__REQUIREMENT__: An exact copy is needed of each line from the one including "MOD[同 sourcePath: 覆盖更新]" through the last line of the entries, both ends counted, with nothing added.

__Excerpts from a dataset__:
****
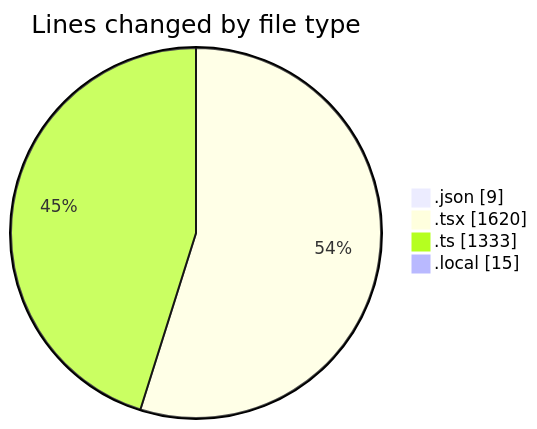
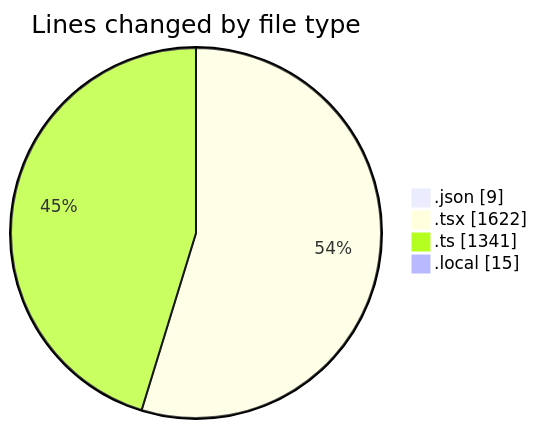
One commit to julien-gomy/code-tracking changed the first of 2 diagrams in 2025-10-27/eventscop-frontend-guide__workspace_/README.md. Above: the diagram before and after it, drawn with Mermaid. The commit also changed other lines of this file and 1 other file, not shown here.

````diff
--- a/2025-10-27/eventscop-frontend-guide__workspace_/README.md
+++ b/2025-10-27/eventscop-frontend-guide__workspace_/README.md
@@ -35,8 +35,8 @@
 ```mermaid
 pie showData
 title Lines changed by file type
 ".json" : 9
-".tsx" : 1620
-".ts" : 1333
+".tsx" : 1622
+".ts" : 1341
 ".local" : 15
 ```
````
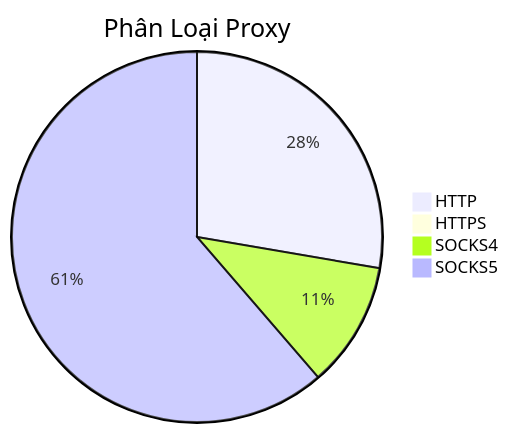
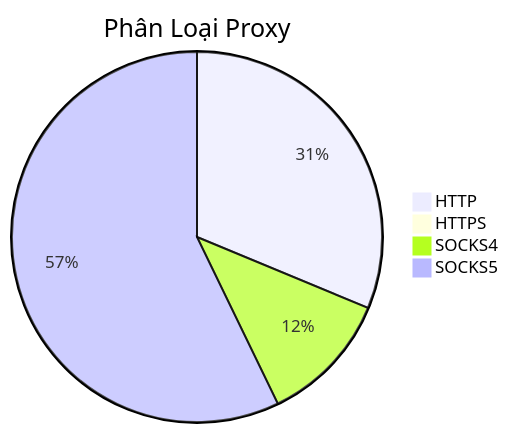
Before and after one commit to Ciara-Aa/PROXY-free: the diagram in README.md, drawn with Mermaid. The commit also changed other lines of this file and 4 other files, not shown here.

````diff
--- a/README.md
+++ b/README.md
@@ -26,7 +26,7 @@
 ```mermaid
 pie title Phân Loại Proxy
-    "HTTP" : 601
-    "HTTPS" : 1
-    "SOCKS4" : 238
-    "SOCKS5" : 1331
+    "HTTP" : 622
+    "HTTPS" : 2
+    "SOCKS4" : 230
+    "SOCKS5" : 1138
 ```
````
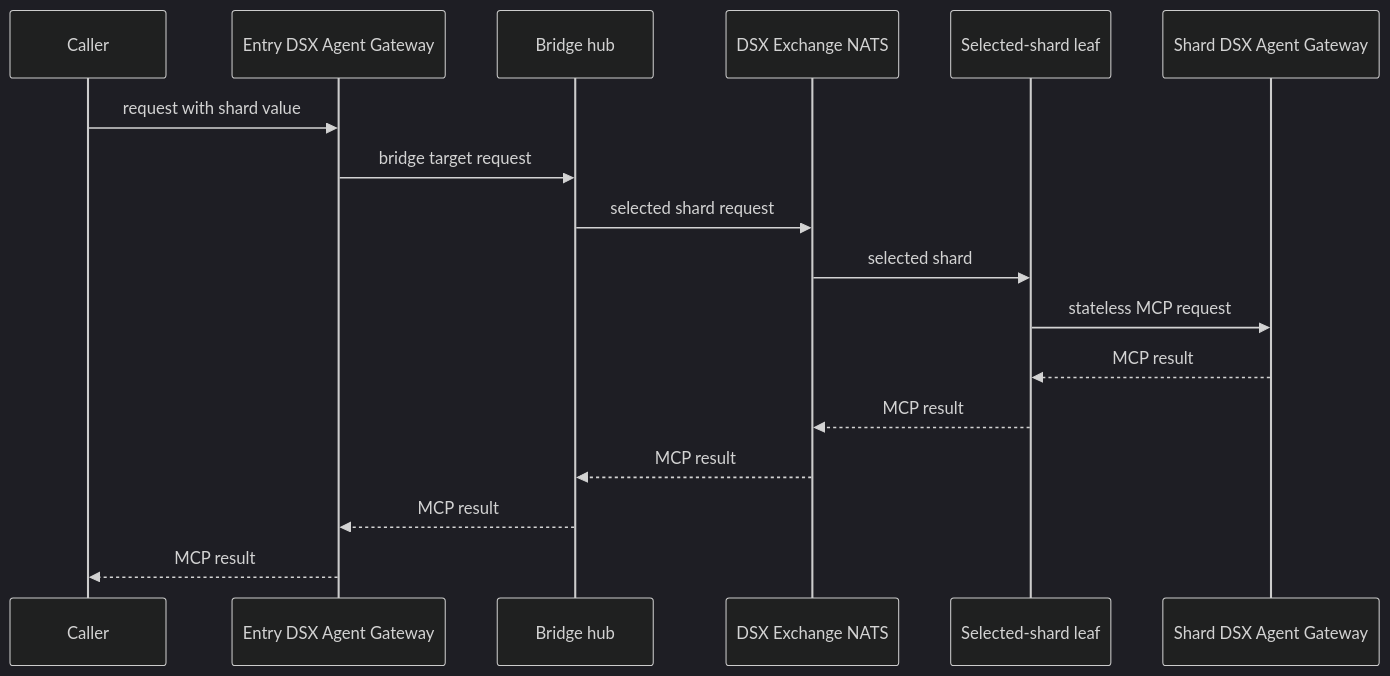
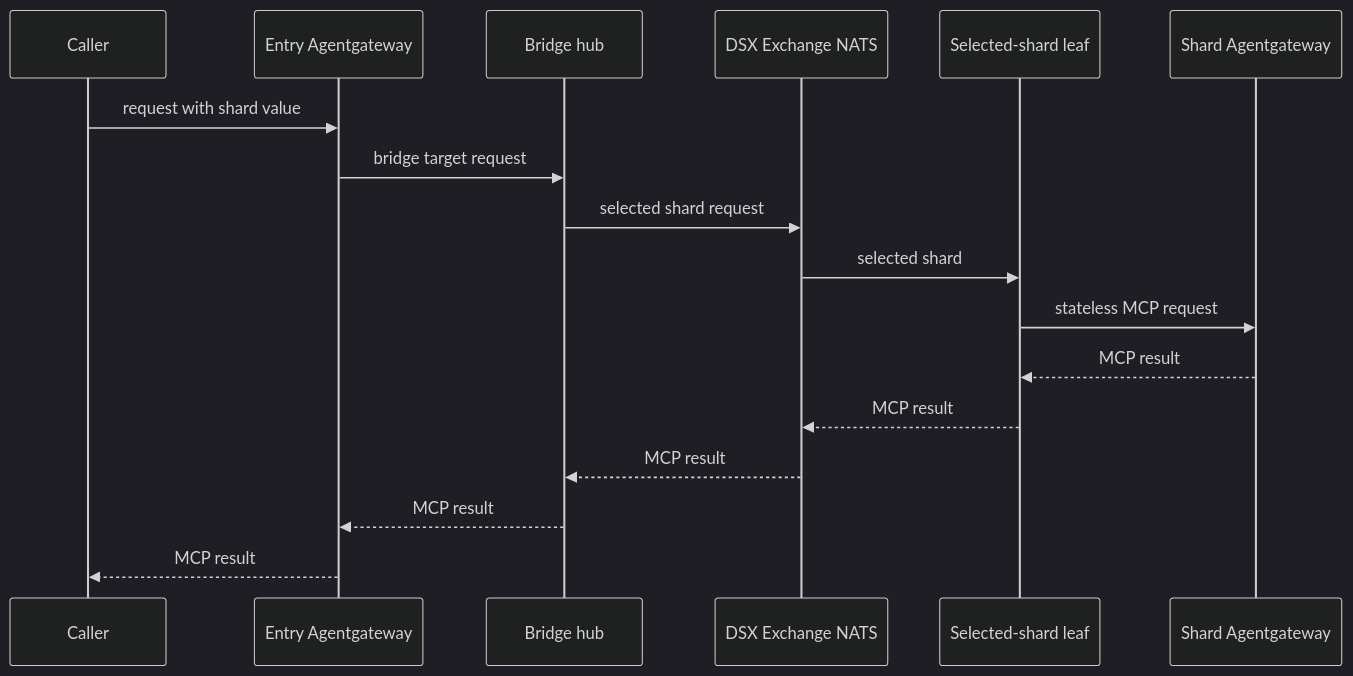
The fourth of 5 diagrams in dsx-agentgateway-bridge/README.md (NVIDIA/dsx-exchange), drawn with Mermaid (dark theme) before and after one commit. The commit also changed other lines of this file and 12 other files, not shown here.

````diff
--- a/dsx-agentgateway-bridge/README.md
+++ b/dsx-agentgateway-bridge/README.md
@@ -153,20 +153,20 @@
 ```mermaid
 sequenceDiagram
     participant Caller
-    participant Entry as Entry DSX Agent Gateway
+    participant Entry as Entry Agentgateway
     participant Hub as Bridge hub
     participant Bus as DSX Exchange NATS
     participant Leaf as Selected-shard leaf
-    participant Remote as Shard DSX Agent Gateway
+    participant Remote as Shard Agentgateway
 
     Caller->>Entry: request with shard value
     Entry->>Hub: bridge target request
     Hub->>Bus: selected shard request
     Bus->>Leaf: selected shard
     Leaf->>Remote: stateless MCP request
     Remote-->>Leaf: MCP result
     Leaf-->>Bus: MCP result
     Bus-->>Hub: MCP result
     Hub-->>Entry: MCP result
     Entry-->>Caller: MCP result
 ```
````
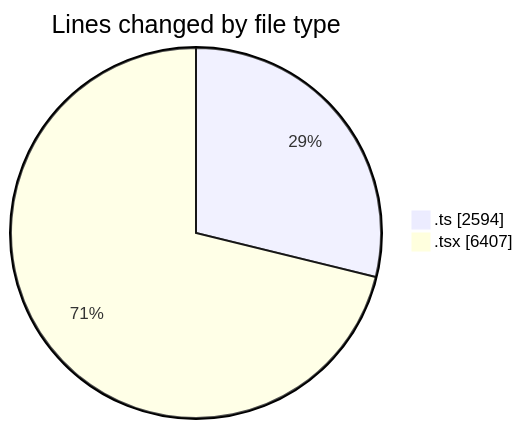
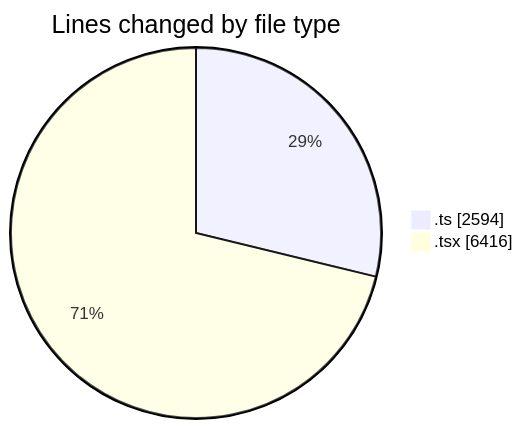
The first of 2 diagrams in 2025-07-01/cda/README.md (momahboobian/code-tracking), drawn with Mermaid before and after one commit. The commit also changed other lines of this file and 1 other file, not shown here.

````diff
--- a/2025-07-01/cda/README.md
+++ b/2025-07-01/cda/README.md
@@ -44,6 +44,6 @@
 ```mermaid
 pie showData
 title Lines changed by file type
 ".ts" : 2594
-".tsx" : 6407
+".tsx" : 6416
 ```
````
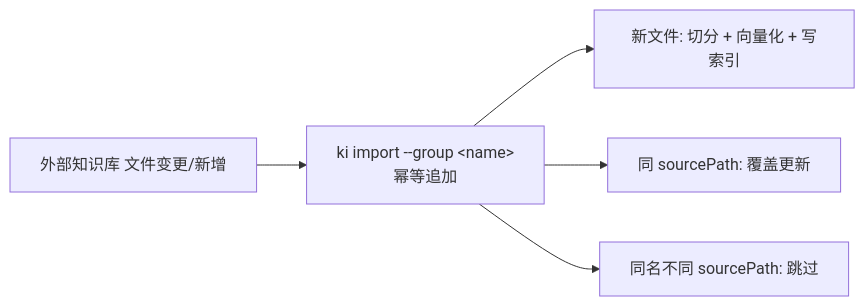
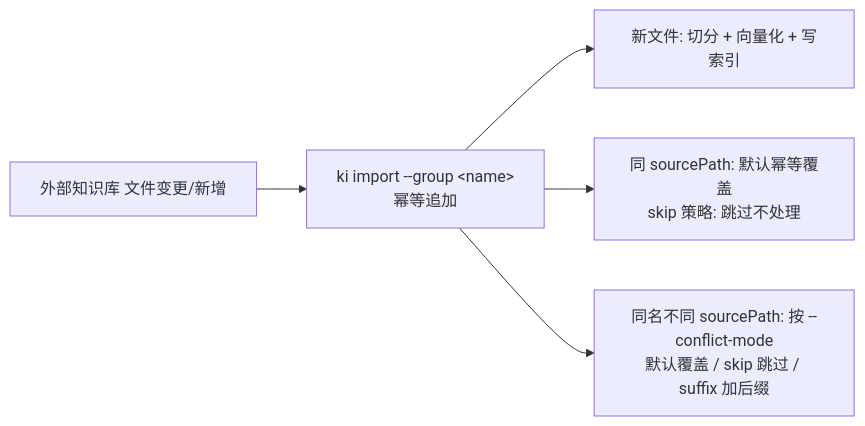
Before and after one commit to HACK-WU/kisearch: the fifth of 5 diagrams in docs/architecture.md, drawn with Mermaid. The commit also changed other lines of this file and 10 other files, not shown here.

````diff
--- a/docs/architecture.md
+++ b/docs/architecture.md
@@ -168,7 +168,7 @@
 ```mermaid
 flowchart LR
     EXT2[外部知识库 文件变更/新增] --> IMP2[ki import --group &lt;name&gt;<br/>幂等追加]
     IMP2 --> ADD[新文件: 切分 + 向量化 + 写索引]
-    IMP2 --> MOD[同 sourcePath: 覆盖更新]
-    IMP2 --> SKIP[同名不同 sourcePath: 跳过]
+    IMP2 --> MOD[同 sourcePath: 默认幂等覆盖<br/>skip 策略: 跳过不处理]
+    IMP2 --> DUP[同名不同 sourcePath: 按 --conflict-mode<br/>默认覆盖 / skip 跳过 / suffix 加后缀]
 ```
````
****
__ANSWER TO THIS TASK__:
-    IMP2 --> MOD[同 sourcePath: 覆盖更新]
-    IMP2 --> SKIP[同名不同 sourcePath: 跳过]
+    IMP2 --> MOD[同 sourcePath: 默认幂等覆盖<br/>skip 策略: 跳过不处理]
+    IMP2 --> DUP[同名不同 sourcePath: 按 --conflict-mode<br/>默认覆盖 / skip 跳过 / suffix 加后缀]
 ```
````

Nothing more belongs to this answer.